On the small Isle of Rousay in the Orkneys, there lies a great chambered tomb. Five-thousand and four-hundred years ago, the farmers and the fisherfolk of the island laboured over many years building the tomb, the better to house and honour their dead. It sits in a field corner, alongside the farmer’s pile of black plastic sacks, storing the cut grass that will become the silage for the animals’ winter feed. That black plastic might seem unsightly, but it is surely also a reminder that human kind are still working this field after more than five-thousand years.

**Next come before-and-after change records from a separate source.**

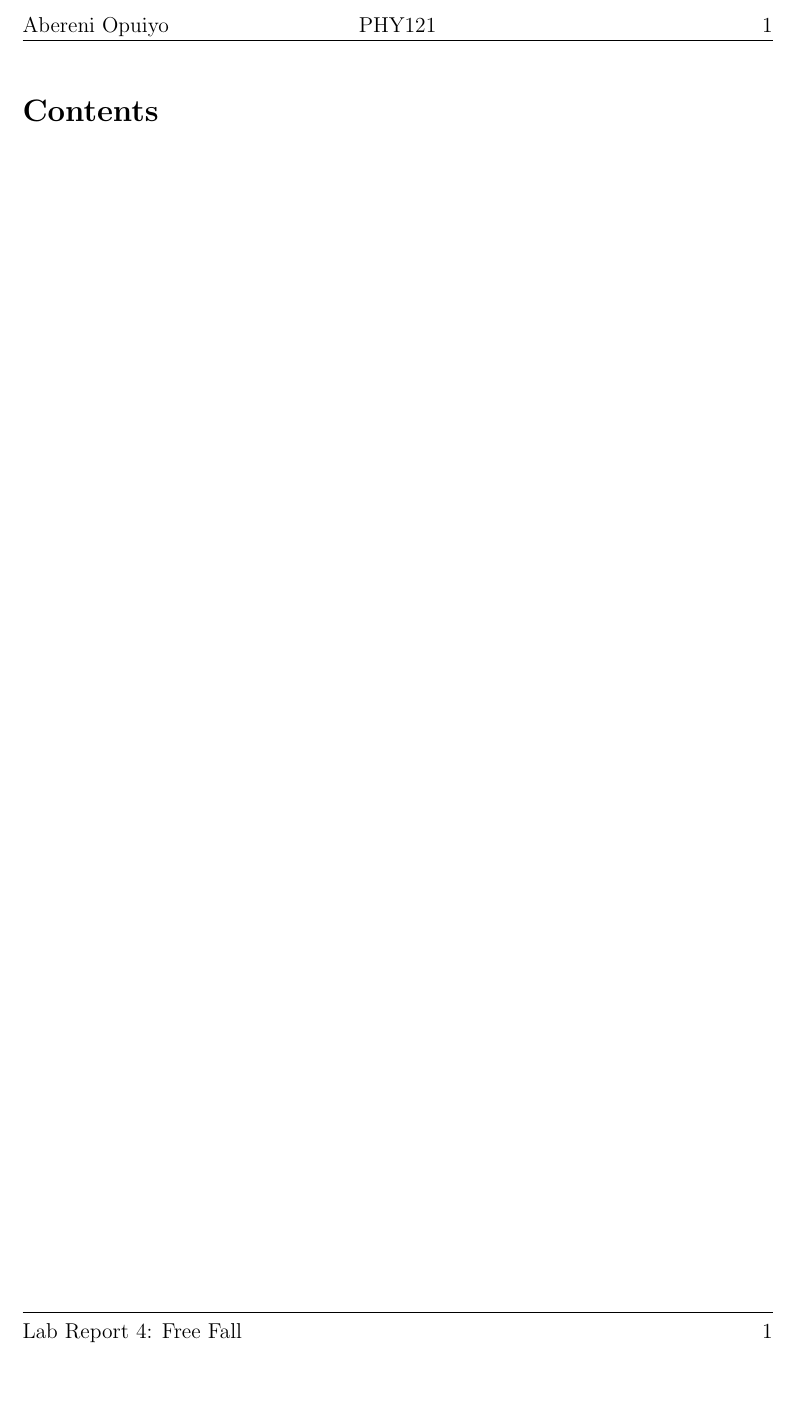
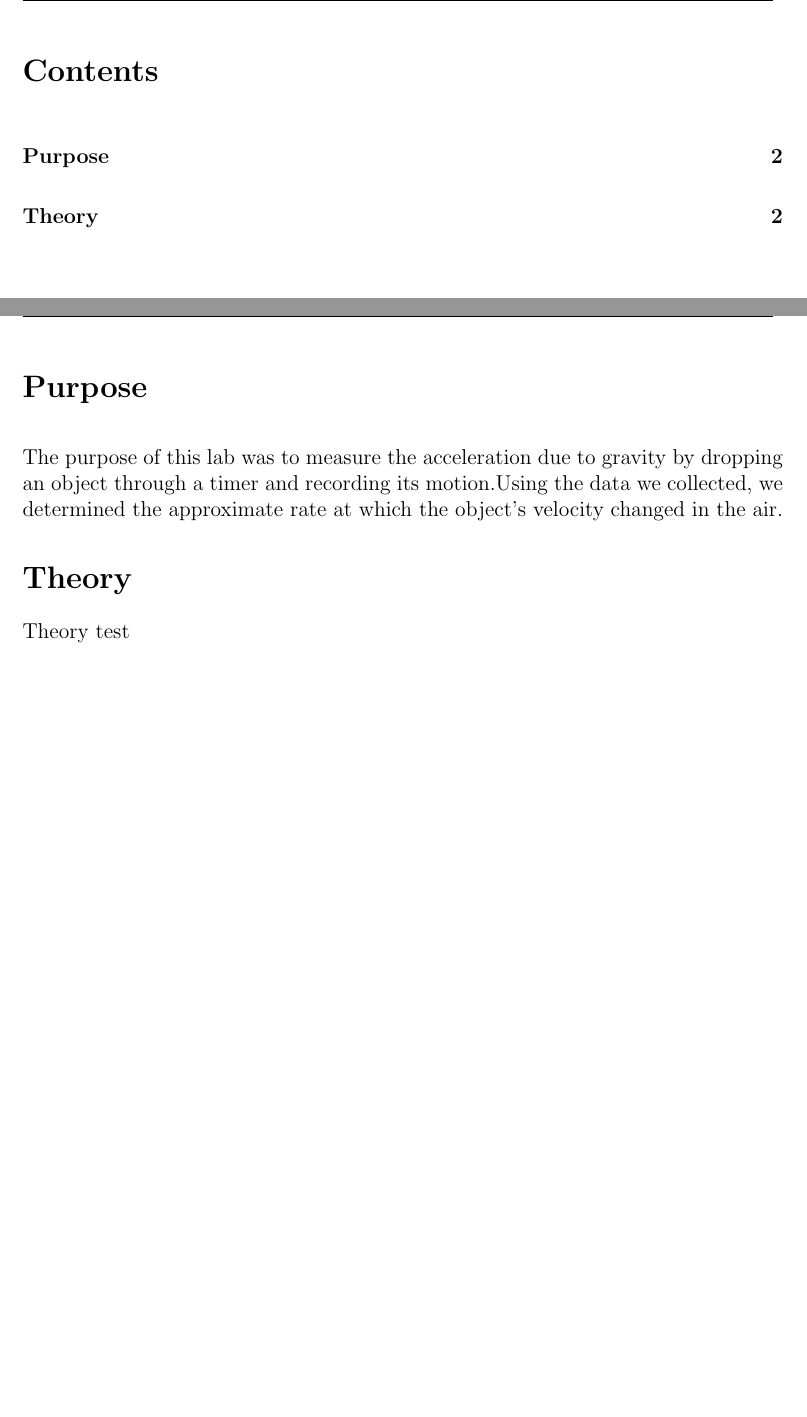
Before and after one commit to abereni4u/PHY121-LabReports, a LaTeX document (LabReport4/LabReport4.tex): part of page 2 of 2 before the commit and two parts of pages 2 and 3 of 3 after it, the two joined at a grey line, cut at the place of the change, the shorter picture padded with empty space. Compiled offline with pdfLaTeX.

Commit message:
Complete purpose section

```diff
--- a/LabReport4/LabReport4.tex
+++ b/LabReport4/LabReport4.tex
@@ -39,7 +39,9 @@
     \vspace{1cm} % Adjust vertical space
     \large PHY121 \\
     \vspace{0.5cm} % Adjust vertical space
-    \large	October, 3rd, 2024
+    \large	October, 3rd, 2024 \\
+		\vspace{.5cm}
+		\large Professor R. Lathrop | Professor T. Zito
 }
 \author{Abereni Opuiyo}
 \date{}
@@ -60,14 +62,37 @@
 %-----------------------------------------------%
 % Start page numbering from the Table of Contents
 
+\setcounter{secnumdepth}{0}
 \setcounter{page}{1}  % Start counting from 1
 \tableofcontents
 \newpage
+
 %-----------------------------------------------%
 
 % Purpose  %
 
 %-----------------------------------------------%
 
+\section{Purpose}
+\vspace{-0.3cm}
+\singlespacing
+The purpose of this lab was to measure the acceleration due to gravity by dropping an object through a timer and recording its motion.Using the data we collected, we determined the approximate rate at which the object's velocity changed in the air.
+
+%-----------------------------------------------%
+
+% Theory  %
+
+%-----------------------------------------------%
+
+\section{Theory}
+
+Theory test
+\vspace{-0.3cm}
+\singlespacing
+
+
+
+
+
 
 \end{document}
```
Also changed, not shown: LabReport4/LabReport4.pdf, 6 other files.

Michael Bloor lives in Dunblane, Scotland where he first discovered the exhilarations of short fiction.